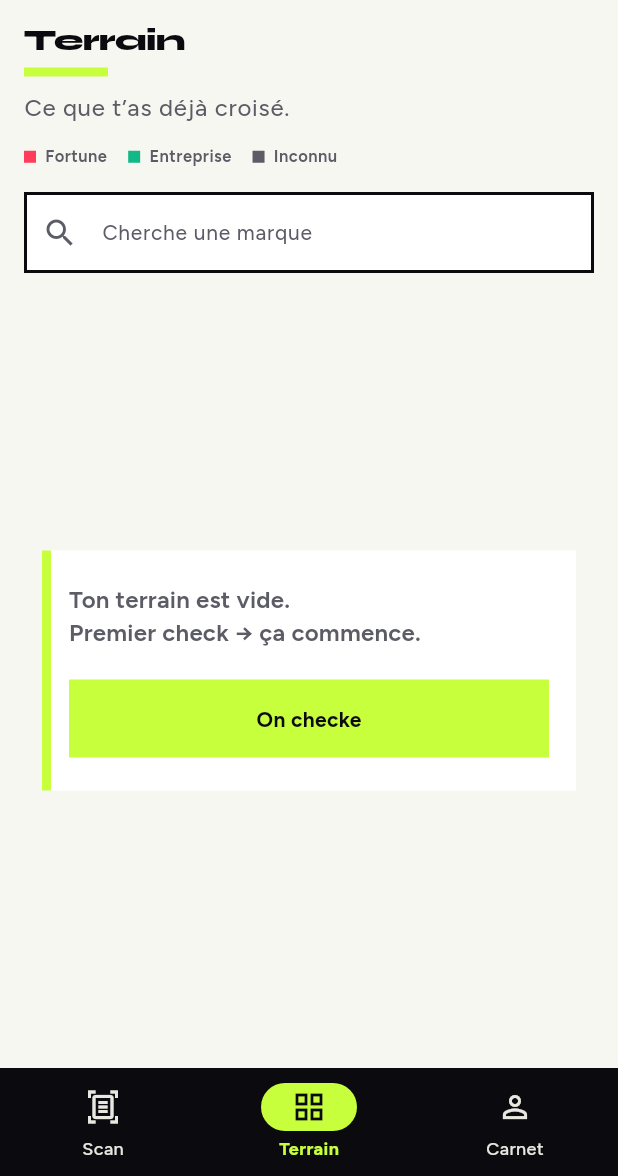
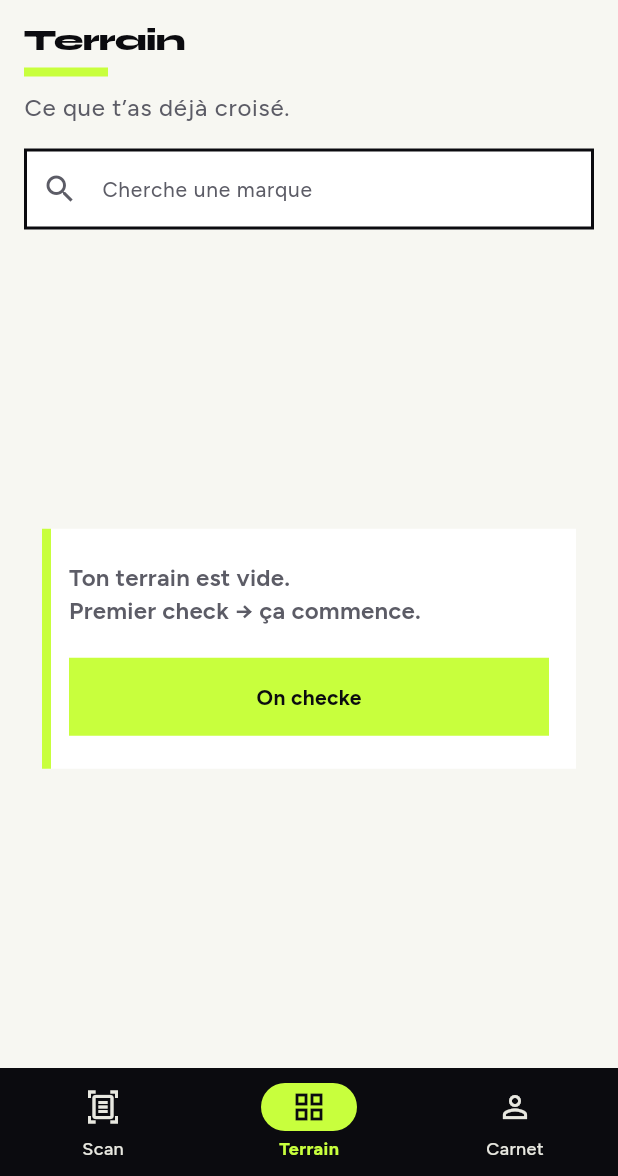
Before and after one commit to Enterenn/ceaki, a Flutter app: the screen it shows after launch, item 2 of the bottom bar chosen, on a phone screen of 412 x 824 dp, the part 60-1236 px from its top. Run offline on Flutter 3.47's test engine with Material 3 defaults, Android fonts, the phone set to English and light mode, and no system bars; our stand-ins replace drift, drift_flutter, flutter_riverpod, permission_handler; missing offline and left inert: mobile_scanner; accounts and stored records are empty; generated files the repository leaves out were written again.

Commit message:
Strip the Terrain header down to action, not legend.
Filters carry the tone key; remove unused archive legend copy.

Co-authored-by: Cursor <cursoragent@cursor.com>

```diff
--- a/lib/l10n/app_fr.arb
+++ b/lib/l10n/app_fr.arb
@@ -79,7 +79,6 @@
   "categoryProduct": "Produit",
   "searchHint": "Fortune, société ou marque",
   "archiveSearchHint": "Cherche une marque",
-  "archiveBadge": "Terrain",
   "archiveSub": "Ce que t’as déjà croisé.",
   "archiveCount": "{count} {count, plural, =0{marque} =1{marque} other{marques}}",
   "@archiveCount": {
@@ -87,9 +86,6 @@
       "count": {"type": "int"}
     }
   },
-  "archiveLegendFortune": "Fortune",
-  "archiveLegendClear": "Entreprise",
-  "archiveLegendUnknown": "Inconnu",
   "archiveFilterAll": "Toutes",
   "archiveFilterFortune": "Fortune",
   "archiveFilterClear": "Entreprise",
--- a/lib/l10n/app_localizations.dart
+++ b/lib/l10n/app_localizations.dart
@@ -442,12 +442,6 @@ abstract class AppLocalizations {
   /// **'Cherche une marque'**
   String get archiveSearchHint;
 
-  /// No description provided for @archiveBadge.
-  ///
-  /// In fr, this message translates to:
-  /// **'Terrain'**
-  String get archiveBadge;
-
   /// No description provided for @archiveSub.
   ///
   /// In fr, this message translates to:
@@ -459,24 +453,6 @@ abstract class AppLocalizations {
   /// In fr, this message translates to:
   /// **'{count} {count, plural, =0{marque} =1{marque} other{marques}}'**
   String archiveCount(int count);
-
-  /// No description provided for @archiveLegendFortune.
-  ///
-  /// In fr, this message translates to:
-  /// **'Fortune'**
-  String get archiveLegendFortune;
-
-  /// No description provided for @archiveLegendClear.
-  ///
-  /// In fr, this message translates to:
-  /// **'Entreprise'**
-  String get archiveLegendClear;
-
-  /// No description provided for @archiveLegendUnknown.
-  ///
-  /// In fr, this message translates to:
-  /// **'Inconnu'**
-  String get archiveLegendUnknown;
 
   /// No description provided for @archiveFilterAll.
   ///
--- a/lib/l10n/app_localizations_fr.dart
+++ b/lib/l10n/app_localizations_fr.dart
@@ -220,9 +220,6 @@ class AppLocalizationsFr extends AppLocalizations {
   String get archiveSearchHint => 'Cherche une marque';
 
   @override
-  String get archiveBadge => 'Terrain';
-
-  @override
   String get archiveSub => 'Ce que t’as déjà croisé.';
 
   @override
@@ -236,15 +233,6 @@ class AppLocalizationsFr extends AppLocalizations {
     );
     return '$count $_temp0';
   }
-
-  @override
-  String get archiveLegendFortune => 'Fortune';
-
-  @override
-  String get archiveLegendClear => 'Entreprise';
-
-  @override
-  String get archiveLegendUnknown => 'Inconnu';
 
   @override
   String get archiveFilterAll => 'Toutes';
--- a/lib/ui/library/library_page.dart
+++ b/lib/ui/library/library_page.dart
@@ -50,24 +50,6 @@ class _LibraryPageState extends ConsumerState<LibraryPage> {
               title: l10n.navLibrary,
               subtitle: l10n.archiveSub,
               trailing: l10n.archiveCount(entries.length),
-              bottom: Wrap(
-                spacing: 14,
-                runSpacing: 8,
-                children: [
-                  _LegendDot(
-                    color: TransparenceColors.coral,
-                    label: l10n.archiveLegendFortune,
-                  ),
-                  _LegendDot(
-                    color: TransparenceColors.leaf,
-                    label: l10n.archiveLegendClear,
-                  ),
-                  _LegendDot(
-                    color: TransparenceColors.mute,
-                    label: l10n.archiveLegendUnknown,
-                  ),
-                ],
-              ),
             ),
             Padding(
               padding: const EdgeInsets.fromLTRB(16, 8, 16, 0),
@@ -195,6 +177,9 @@ class _FilterChip extends StatelessWidget {
   @override
   Widget build(BuildContext context) {
     final theme = Theme.of(context);
+    final onSelected = color == TransparenceColors.mute
+        ? TransparenceColors.paper
+        : Colors.white;
     return Material(
       color: selected ? color : Colors.white,
       child: InkWell(
@@ -207,37 +192,12 @@ class _FilterChip extends StatelessWidget {
           child: Text(
             label,
             style: theme.textTheme.labelMedium?.copyWith(
-              color: selected ? Colors.white : color,
+              color: selected ? onSelected : color,
               fontVariations: const [FontVariation('wght', 700)],
             ),
           ),
         ),
       ),
-    );
-  }
-}
-
-class _LegendDot extends StatelessWidget {
-  const _LegendDot({required this.color, required this.label});
-
-  final Color color;
-  final String label;
-
-  @override
-  Widget build(BuildContext context) {
-    return Row(
-      mainAxisSize: MainAxisSize.min,
-      children: [
-        Container(width: 8, height: 8, color: color),
-        const SizedBox(width: 6),
-        Text(
-          label,
-          style: Theme.of(context).textTheme.labelSmall?.copyWith(
-            color: TransparenceColors.mute,
-            letterSpacing: 0.3,
-          ),
-        ),
-      ],
     );
   }
 }
```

§ **Activity**
Please set down each line of the data above exactly as written, without the pictures.

§ **Answer box**
Before and after one commit to Enterenn/ceaki, a Flutter app: the screen it shows after launch, item 2 of the bottom bar chosen, on a phone screen of 412 x 824 dp, the part 60-1236 px from its top. Run offline on Flutter 3.47's test engine with Material 3 defaults, Android fonts, the phone set to English and light mode, and no system bars; our stand-ins replace drift, drift_flutter, flutter_riverpod, permission_handler; missing offline and left inert: mobile_scanner; accounts and stored records are empty; generated files the repository leaves out were written again.

Commit message:
Strip the Terrain header down to action, not legend.
Filters carry the tone key; remove unused archive legend copy.

Co-authored-by: Cursor <cursoragent@cursor.com>

```diff
--- a/lib/l10n/app_fr.arb
+++ b/lib/l10n/app_fr.arb
@@ -79,7 +79,6 @@
   "categoryProduct": "Produit",
   "searchHint": "Fortune, société ou marque",
   "archiveSearchHint": "Cherche une marque",
-  "archiveBadge": "Terrain",
   "archiveSub": "Ce que t’as déjà croisé.",
   "archiveCount": "{count} {count, plural, =0{marque} =1{marque} other{marques}}",
   "@archiveCount": {
@@ -87,9 +86,6 @@
       "count": {"type": "int"}
     }
   },
-  "archiveLegendFortune": "Fortune",
-  "archiveLegendClear": "Entreprise",
-  "archiveLegendUnknown": "Inconnu",
   "archiveFilterAll": "Toutes",
   "archiveFilterFortune": "Fortune",
   "archiveFilterClear": "Entreprise",
--- a/lib/l10n/app_localizations.dart
+++ b/lib/l10n/app_localizations.dart
@@ -442,12 +442,6 @@ abstract class AppLocalizations {
   /// **'Cherche une marque'**
   String get archiveSearchHint;
 
-  /// No description provided for @archiveBadge.
-  ///
-  /// In fr, this message translates to:
-  /// **'Terrain'**
-  String get archiveBadge;
-
   /// No description provided for @archiveSub.
   ///
   /// In fr, this message translates to:
@@ -459,24 +453,6 @@ abstract class AppLocalizations {
   /// In fr, this message translates to:
   /// **'{count} {count, plural, =0{marque} =1{marque} other{marques}}'**
   String archiveCount(int count);
-
-  /// No description provided for @archiveLegendFortune.
-  ///
-  /// In fr, this message translates to:
-  /// **'Fortune'**
-  String get archiveLegendFortune;
-
-  /// No description provided for @archiveLegendClear.
-  ///
-  /// In fr, this message translates to:
-  /// **'Entreprise'**
-  String get archiveLegendClear;
-
-  /// No description provided for @archiveLegendUnknown.
-  ///
-  /// In fr, this message translates to:
-  /// **'Inconnu'**
-  String get archiveLegendUnknown;
 
   /// No description provided for @archiveFilterAll.
   ///
--- a/lib/l10n/app_localizations_fr.dart
+++ b/lib/l10n/app_localizations_fr.dart
@@ -220,9 +220,6 @@ class AppLocalizationsFr extends AppLocalizations {
   String get archiveSearchHint => 'Cherche une marque';
 
   @override
-  String get archiveBadge => 'Terrain';
-
-  @override
   String get archiveSub => 'Ce que t’as déjà croisé.';
 
   @override
@@ -236,15 +233,6 @@ class AppLocalizationsFr extends AppLocalizations {
     );
     return '$count $_temp0';
   }
-
-  @override
-  String get archiveLegendFortune => 'Fortune';
-
-  @override
-  String get archiveLegendClear => 'Entreprise';
-
-  @override
-  String get archiveLegendUnknown => 'Inconnu';
 
   @override
   String get archiveFilterAll => 'Toutes';
--- a/lib/ui/library/library_page.dart
+++ b/lib/ui/library/library_page.dart
@@ -50,24 +50,6 @@ class _LibraryPageState extends ConsumerState<LibraryPage> {
               title: l10n.navLibrary,
               subtitle: l10n.archiveSub,
               trailing: l10n.archiveCount(entries.length),
-              bottom: Wrap(
-                spacing: 14,
-                runSpacing: 8,
-                children: [
-                  _LegendDot(
-                    color: TransparenceColors.coral,
-                    label: l10n.archiveLegendFortune,
-                  ),
-                  _LegendDot(
-                    color: TransparenceColors.leaf,
-                    label: l10n.archiveLegendClear,
-                  ),
-                  _LegendDot(
-                    color: TransparenceColors.mute,
-                    label: l10n.archiveLegendUnknown,
-                  ),
-                ],
-              ),
             ),
             Padding(
               padding: const EdgeInsets.fromLTRB(16, 8, 16, 0),
@@ -195,6 +177,9 @@ class _FilterChip extends StatelessWidget {
   @override
   Widget build(BuildContext context) {
     final theme = Theme.of(context);
+    final onSelected = color == TransparenceColors.mute
+        ? TransparenceColors.paper
+        : Colors.white;
     return Material(
       color: selected ? color : Colors.white,
       child: InkWell(
@@ -207,37 +192,12 @@ class _FilterChip extends StatelessWidget {
           child: Text(
             label,
             style: theme.textTheme.labelMedium?.copyWith(
-              color: selected ? Colors.white : color,
+              color: selected ? onSelected : color,
               fontVariations: const [FontVariation('wght', 700)],
             ),
           ),
         ),
       ),
-    );
-  }
-}
-
-class _LegendDot extends StatelessWidget {
-  const _LegendDot({required this.color, required this.label});
-
-  final Color color;
-  final String label;
-
-  @override
-  Widget build(BuildContext context) {
-    return Row(
-      mainAxisSize: MainAxisSize.min,
-      children: [
-        Container(width: 8, height: 8, color: color),
-        const SizedBox(width: 6),
-        Text(
-          label,
-          style: Theme.of(context).textTheme.labelSmall?.copyWith(
-            color: TransparenceColors.mute,
-            letterSpacing: 0.3,
-          ),
-        ),
-      ],
     );
   }
 }
```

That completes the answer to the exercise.